(Before-and-after change records)
/---

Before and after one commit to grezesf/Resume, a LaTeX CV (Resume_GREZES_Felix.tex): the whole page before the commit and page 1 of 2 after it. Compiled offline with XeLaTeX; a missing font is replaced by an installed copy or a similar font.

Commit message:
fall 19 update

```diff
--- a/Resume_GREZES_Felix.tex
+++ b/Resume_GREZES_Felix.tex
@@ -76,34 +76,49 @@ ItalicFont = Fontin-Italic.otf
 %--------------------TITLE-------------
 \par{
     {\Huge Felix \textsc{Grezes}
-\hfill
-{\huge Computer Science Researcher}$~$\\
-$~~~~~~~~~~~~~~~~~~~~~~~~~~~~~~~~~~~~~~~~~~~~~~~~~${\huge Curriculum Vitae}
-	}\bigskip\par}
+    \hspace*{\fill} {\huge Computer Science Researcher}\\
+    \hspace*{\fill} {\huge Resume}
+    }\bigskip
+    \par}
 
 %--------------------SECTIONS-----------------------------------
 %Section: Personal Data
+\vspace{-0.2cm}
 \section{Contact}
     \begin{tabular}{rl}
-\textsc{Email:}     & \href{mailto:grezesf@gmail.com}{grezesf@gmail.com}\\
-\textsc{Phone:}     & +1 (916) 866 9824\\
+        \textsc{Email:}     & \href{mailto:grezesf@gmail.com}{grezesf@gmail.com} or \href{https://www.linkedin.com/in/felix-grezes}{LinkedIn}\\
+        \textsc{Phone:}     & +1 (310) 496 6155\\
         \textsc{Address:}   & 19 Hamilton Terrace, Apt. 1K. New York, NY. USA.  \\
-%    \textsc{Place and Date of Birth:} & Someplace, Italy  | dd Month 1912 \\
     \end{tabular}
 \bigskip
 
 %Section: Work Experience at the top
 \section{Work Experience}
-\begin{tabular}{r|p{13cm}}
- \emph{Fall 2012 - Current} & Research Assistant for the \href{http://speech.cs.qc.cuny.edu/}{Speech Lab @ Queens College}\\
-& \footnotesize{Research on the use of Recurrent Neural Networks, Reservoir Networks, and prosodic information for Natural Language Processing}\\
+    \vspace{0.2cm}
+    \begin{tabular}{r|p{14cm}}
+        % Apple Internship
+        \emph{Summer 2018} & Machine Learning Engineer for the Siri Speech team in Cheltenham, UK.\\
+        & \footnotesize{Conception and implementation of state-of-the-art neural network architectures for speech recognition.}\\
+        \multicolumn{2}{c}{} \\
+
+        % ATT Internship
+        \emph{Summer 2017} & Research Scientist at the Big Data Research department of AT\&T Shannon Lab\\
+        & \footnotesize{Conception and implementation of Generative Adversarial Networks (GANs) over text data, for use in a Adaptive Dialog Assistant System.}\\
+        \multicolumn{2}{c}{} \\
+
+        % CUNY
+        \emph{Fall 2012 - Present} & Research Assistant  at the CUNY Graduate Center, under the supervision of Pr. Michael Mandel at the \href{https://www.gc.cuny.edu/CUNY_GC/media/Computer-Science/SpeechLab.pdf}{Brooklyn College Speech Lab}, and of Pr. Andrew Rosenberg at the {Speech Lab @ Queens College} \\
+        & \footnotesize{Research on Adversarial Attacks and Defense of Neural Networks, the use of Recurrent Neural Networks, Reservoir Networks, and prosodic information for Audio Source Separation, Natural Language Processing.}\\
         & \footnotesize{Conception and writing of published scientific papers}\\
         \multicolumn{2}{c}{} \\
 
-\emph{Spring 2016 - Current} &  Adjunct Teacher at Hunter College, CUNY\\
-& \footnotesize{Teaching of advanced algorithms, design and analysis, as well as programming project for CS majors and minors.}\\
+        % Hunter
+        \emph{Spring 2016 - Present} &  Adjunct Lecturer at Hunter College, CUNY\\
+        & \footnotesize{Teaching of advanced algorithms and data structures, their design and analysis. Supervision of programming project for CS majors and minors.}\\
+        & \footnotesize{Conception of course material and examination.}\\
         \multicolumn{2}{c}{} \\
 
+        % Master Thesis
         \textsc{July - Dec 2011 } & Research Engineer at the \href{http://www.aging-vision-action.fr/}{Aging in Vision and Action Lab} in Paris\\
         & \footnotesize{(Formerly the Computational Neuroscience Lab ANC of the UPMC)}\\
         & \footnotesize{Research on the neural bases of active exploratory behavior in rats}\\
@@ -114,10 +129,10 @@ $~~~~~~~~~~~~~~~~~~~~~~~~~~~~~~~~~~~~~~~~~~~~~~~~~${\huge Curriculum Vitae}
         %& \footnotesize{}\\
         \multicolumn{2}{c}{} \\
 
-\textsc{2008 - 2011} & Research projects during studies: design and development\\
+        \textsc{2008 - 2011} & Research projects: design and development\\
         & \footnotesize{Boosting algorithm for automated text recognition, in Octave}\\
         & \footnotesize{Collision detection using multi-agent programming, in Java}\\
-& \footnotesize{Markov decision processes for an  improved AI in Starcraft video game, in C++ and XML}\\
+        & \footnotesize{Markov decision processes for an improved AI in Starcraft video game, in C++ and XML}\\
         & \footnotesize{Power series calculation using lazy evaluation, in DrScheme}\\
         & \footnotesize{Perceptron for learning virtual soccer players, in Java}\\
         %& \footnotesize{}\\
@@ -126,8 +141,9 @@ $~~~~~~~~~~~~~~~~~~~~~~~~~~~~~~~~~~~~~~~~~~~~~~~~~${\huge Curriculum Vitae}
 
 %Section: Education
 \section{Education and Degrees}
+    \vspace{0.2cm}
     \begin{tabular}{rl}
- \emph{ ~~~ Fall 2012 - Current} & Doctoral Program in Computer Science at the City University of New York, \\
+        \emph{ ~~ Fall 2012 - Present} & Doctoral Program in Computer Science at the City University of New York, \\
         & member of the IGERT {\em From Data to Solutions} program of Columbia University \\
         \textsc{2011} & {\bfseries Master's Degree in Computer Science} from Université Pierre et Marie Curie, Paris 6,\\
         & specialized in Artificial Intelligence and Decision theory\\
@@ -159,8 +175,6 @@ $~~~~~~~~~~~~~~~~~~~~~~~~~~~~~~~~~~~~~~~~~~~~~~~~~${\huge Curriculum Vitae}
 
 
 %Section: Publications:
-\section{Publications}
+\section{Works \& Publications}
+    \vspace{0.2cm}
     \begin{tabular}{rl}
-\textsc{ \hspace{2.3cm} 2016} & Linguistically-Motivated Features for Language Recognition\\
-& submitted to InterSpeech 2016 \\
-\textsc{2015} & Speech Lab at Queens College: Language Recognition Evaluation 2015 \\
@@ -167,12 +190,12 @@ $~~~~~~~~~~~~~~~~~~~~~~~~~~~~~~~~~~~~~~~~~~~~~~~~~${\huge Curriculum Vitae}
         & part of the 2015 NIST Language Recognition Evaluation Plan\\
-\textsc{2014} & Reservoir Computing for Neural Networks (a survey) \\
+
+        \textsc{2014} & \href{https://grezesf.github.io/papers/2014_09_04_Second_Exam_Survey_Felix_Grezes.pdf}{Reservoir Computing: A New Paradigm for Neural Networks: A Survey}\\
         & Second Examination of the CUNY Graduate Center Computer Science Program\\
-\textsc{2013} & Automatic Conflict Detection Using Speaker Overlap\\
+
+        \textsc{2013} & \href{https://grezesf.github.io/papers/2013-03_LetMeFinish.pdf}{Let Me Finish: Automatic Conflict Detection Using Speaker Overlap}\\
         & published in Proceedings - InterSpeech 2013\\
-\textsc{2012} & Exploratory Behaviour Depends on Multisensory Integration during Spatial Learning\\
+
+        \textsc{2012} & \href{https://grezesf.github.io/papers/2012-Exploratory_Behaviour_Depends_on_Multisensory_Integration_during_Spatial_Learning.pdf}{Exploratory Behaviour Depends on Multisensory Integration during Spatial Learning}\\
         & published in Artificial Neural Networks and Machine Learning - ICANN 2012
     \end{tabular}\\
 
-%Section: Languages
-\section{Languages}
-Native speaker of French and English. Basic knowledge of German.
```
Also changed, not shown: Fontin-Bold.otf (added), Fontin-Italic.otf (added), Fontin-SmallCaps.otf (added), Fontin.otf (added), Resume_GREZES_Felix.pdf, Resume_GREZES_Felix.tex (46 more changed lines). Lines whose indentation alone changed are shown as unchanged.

\---

(ACTIVITY): Reply with one number, the count of lines in the entries that hold the string "minors".

(EXERCISE ANSWER): 2